Growing Cherry trees
A cherry is a small, sweet or tart, edible stone fruit produced by a cherry tree. Cherry trees are grown worldwide and have been cultivated by humans for centuries. There are over 600 varieties of cherries so picking the right one for your area intended use is important. Edible cherries are usually divided into two groups: Sweet cherries (Prunus avium) or sour cherries (Prunus cerasus). Sweet cherries are typically favored for fresh eating and drying, while sour cherries are superior for cooking, baking, and canning.
Choosing a Variety
Cherry tree sizes depend on the variety and rootstock combination. In general, our sweet cherries on Giesela 5 rootstock can be maintained at 10-12‘tall and 10-12‘ wide. On Giesela 3 roostock they can be maintained at 8-10’ tall and wide. Tart cherries are generally less vigorous than the sweet cherries and can be managed at a couple feet shorter than sweet cherries on the same rootstock.

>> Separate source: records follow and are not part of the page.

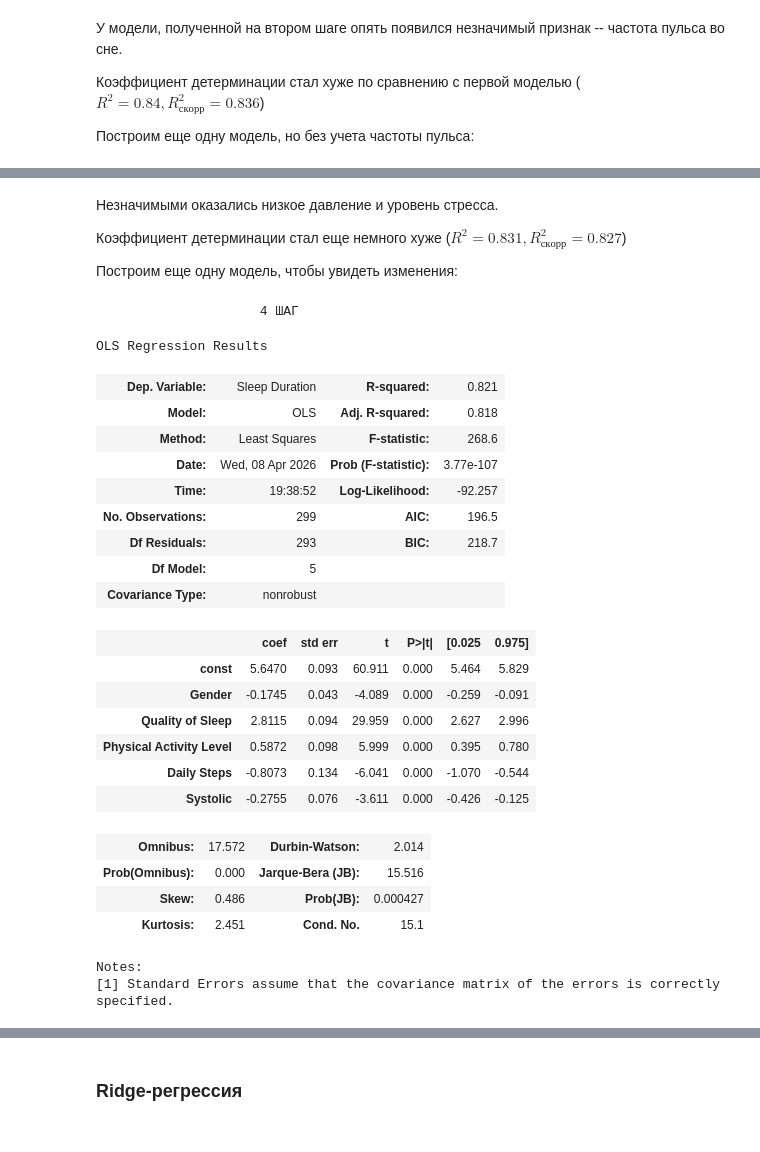
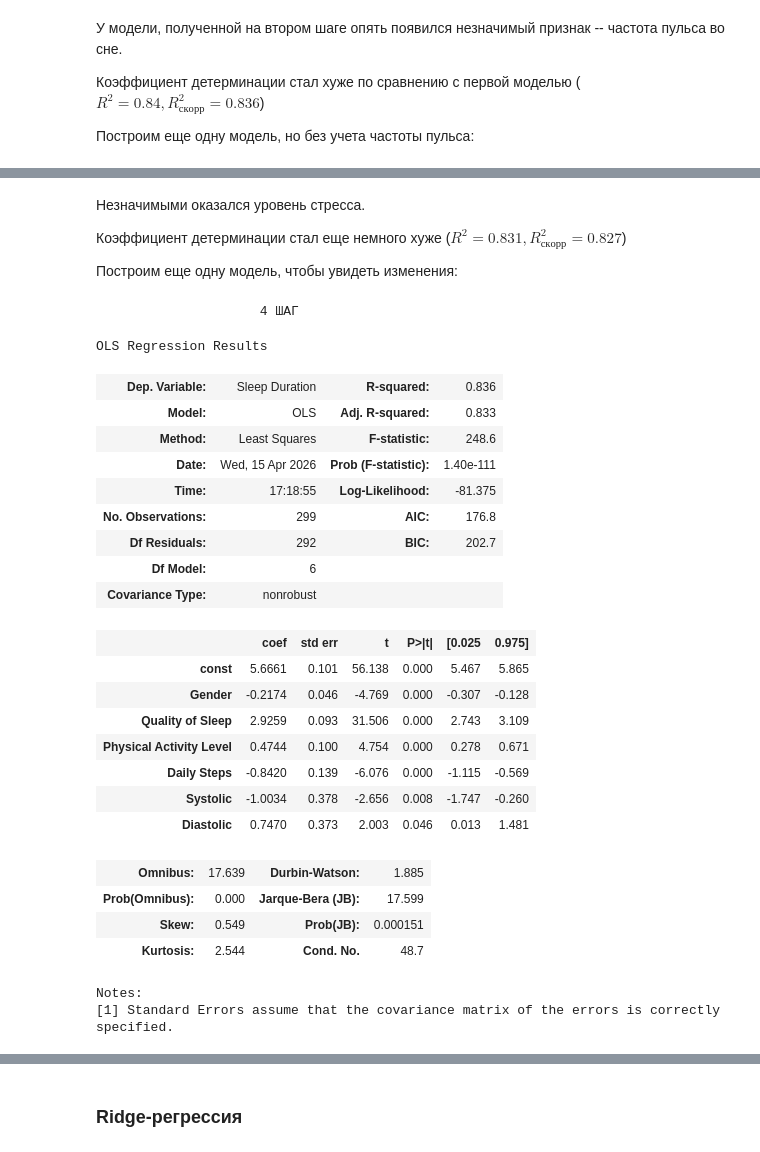
Before and after one commit to temich91/ml-uust, a Jupyter notebook: lab2/multiple_regression.ipynb, the cells around one changed output, grey strips where cells are left out. Drawn from its saved outputs; the diff is of its cells as text; code cells hidden in the pictures.

```diff
--- a/lab2/multiple_regression.ipynb
+++ b/lab2/multiple_regression.ipynb
@@ -295,45 +306,46 @@ OLS Regression Results
 Notes:
 [1] Standard Errors assume that the covariance matrix of the errors is correctly specified.
 # %% [markdown]
-Незначимыми оказались низкое давление и уровень стресса.
+Незначимыми оказался уровень стресса.
 
 Коэффициент детерминации стал еще немного хуже ($R^2 = 0.831, R_{скорр}^2 = 0.827$)
 
 Построим еще одну модель, чтобы увидеть изменения:
 # %%
 occupations = [col for col in df_transformed.columns if "Occupation" in col]
-X = df_transformed.drop(columns=occupations + ["Age", "BMI Category", "Sleep Disorder", "Sleep Duration", "Stress Level", "Diastolic", "Heart Rate"])
+X = df_transformed.drop(columns=occupations + ["Age", "BMI Category", "Sleep Disorder", "Sleep Duration", "Stress Level", "Heart Rate"])
 
 X_train, X_test, y_train, y_test = train_test_split(X, y, test_size=0.2)
 X_train_with_const = sm.add_constant(X_train)
 
 model4 = sm.OLS(y_train, X_train_with_const)
 model4_fitted = model4.fit()
 print("                     4 ШАГ")
 model4_fitted.summary()
 # %% [output]
                      4 ШАГ
 OLS Regression Results
-| Dep. Variable: | Sleep Duration | R-squared: | 0.821 |
-| Model: | OLS | Adj. R-squared: | 0.818 |
-| Method: | Least Squares | F-statistic: | 268.6 |
-| Date: | Wed, 08 Apr 2026 | Prob (F-statistic): | 3.77e-107 |
-| Time: | 19:38:52 | Log-Likelihood: | -92.257 |
-| No. Observations: | 299 | AIC: | 196.5 |
-| Df Residuals: | 293 | BIC: | 218.7 |
-| Df Model: | 5 |  |  |
+| Dep. Variable: | Sleep Duration | R-squared: | 0.836 |
+| Model: | OLS | Adj. R-squared: | 0.833 |
+| Method: | Least Squares | F-statistic: | 248.6 |
+| Date: | Wed, 15 Apr 2026 | Prob (F-statistic): | 1.40e-111 |
+| Time: | 17:18:55 | Log-Likelihood: | -81.375 |
+| No. Observations: | 299 | AIC: | 176.8 |
+| Df Residuals: | 292 | BIC: | 202.7 |
+| Df Model: | 6 |  |  |
 | Covariance Type: | nonrobust |  |  |
 |  | coef | std err | t | P>|t| | [0.025 | 0.975] |
-| const | 5.6470 | 0.093 | 60.911 | 0.000 | 5.464 | 5.829 |
-| Gender | -0.1745 | 0.043 | -4.089 | 0.000 | -0.259 | -0.091 |
-| Quality of Sleep | 2.8115 | 0.094 | 29.959 | 0.000 | 2.627 | 2.996 |
-| Physical Activity Level | 0.5872 | 0.098 | 5.999 | 0.000 | 0.395 | 0.780 |
-| Daily Steps | -0.8073 | 0.134 | -6.041 | 0.000 | -1.070 | -0.544 |
-| Systolic | -0.2755 | 0.076 | -3.611 | 0.000 | -0.426 | -0.125 |
+| const | 5.6661 | 0.101 | 56.138 | 0.000 | 5.467 | 5.865 |
+| Gender | -0.2174 | 0.046 | -4.769 | 0.000 | -0.307 | -0.128 |
+| Quality of Sleep | 2.9259 | 0.093 | 31.506 | 0.000 | 2.743 | 3.109 |
+| Physical Activity Level | 0.4744 | 0.100 | 4.754 | 0.000 | 0.278 | 0.671 |
+| Daily Steps | -0.8420 | 0.139 | -6.076 | 0.000 | -1.115 | -0.569 |
+| Systolic | -1.0034 | 0.378 | -2.656 | 0.008 | -1.747 | -0.260 |
+| Diastolic | 0.7470 | 0.373 | 2.003 | 0.046 | 0.013 | 1.481 |
-| Omnibus: | 17.572 | Durbin-Watson: | 2.014 |
-| Prob(Omnibus): | 0.000 | Jarque-Bera (JB): | 15.516 |
-| Skew: | 0.486 | Prob(JB): | 0.000427 |
-| Kurtosis: | 2.451 | Cond. No. | 15.1 |
+| Omnibus: | 17.639 | Durbin-Watson: | 1.885 |
+| Prob(Omnibus): | 0.000 | Jarque-Bera (JB): | 17.599 |
+| Skew: | 0.549 | Prob(JB): | 0.000151 |
+| Kurtosis: | 2.544 | Cond. No. | 48.7 |
 Notes:
 [1] Standard Errors assume that the covariance matrix of the errors is correctly specified.
 # %% [markdown]
```
Also changed, not shown: parts of 30 cells of this notebook, 1 other file.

Take a look at this size chart showing cherry trees grown on different rootstocks.
Some sweet cherries are not self-fertile and require a different variety as a pollenizer to produce fruit. In addition, there are also specific incompatibilities, varieties that bloom at the same time but will not pollenize each other. Some sweet cherries and the tart cherries are self-fertile, so do not require a different variety as a pollenizer to produce fruit. Please see our cherry bloom chart for more specifics.
Sweet and tart cherries do not usually bloom at the same time so are not good pollenizers for each other.The pollenizers should be planted no further than pollen carrying bees will fly, with no line of sight obstruction, to ensure proper cross-pollination. That distance varies with different bees, 100’ should be a good average distance.
Fruit ripen early to mid- summer, depending on variety. Choose from different ripening times to extend your fresh picking season.
USDA Hardiness Zone
Sweet cherries are generally hardy to USDA zones 5-9, Tart cherries to USDA zones 4-9, unless noted in the description. This rating tells you the minimum winter temperature the plants typically survive when properly hardened off. On our web site you will find a USDA Hardiness Maps which provides information on the average minimum winter temperature in your location, by zip code.
Many plants native to locations that have cold winters have a Chill Hour requirement to ensure uniform waking up of flower and leaf buds in the spring. The chill hour requirement of plants varies by species, by cultivar, and sometimes by the level of dormancy achieved.
Where to Plant Your Tree
Cherries need to be planted where they receive at least 8 hours of direct sunlight measured in early summer (late June to early August). Sufficient sun exposure triggers the initiation of new flower buds for the next growing season, without which there will be no fruit. Fruit ripening and flavor development are also benefited by the carbohydrate production stimulated by the sun, as well as it’s heat.
The Gisela rootstocks we graft our cherries on prefer a well-drained loose soil that is moderately rich with a pH around 6.3-6.8. Avoid heavy clay soils. Improve your soil where you intend to plant by mixing an inch or two of plant based organic matter (manures are best for vegetable gardens), peat, or coconut coir into an area 1 1/2 to 2 times the diameter of the needed planting hole and up to a foot deep. A 2-4” deep layer of mulch (straw, leaves, or wood chips) applied after planting will continue to improve the soil.
Allow sufficient space for both the top of the tree and it’s roots when selecting the planting location. Refer to size descriptions for each variety, keeping in mind these are generally managed or pruned sizes, not maximum potential sizes. If you are planting an orchard be sure to include enough space between rows for transporting supplies in and fruit out.
Growing in Containers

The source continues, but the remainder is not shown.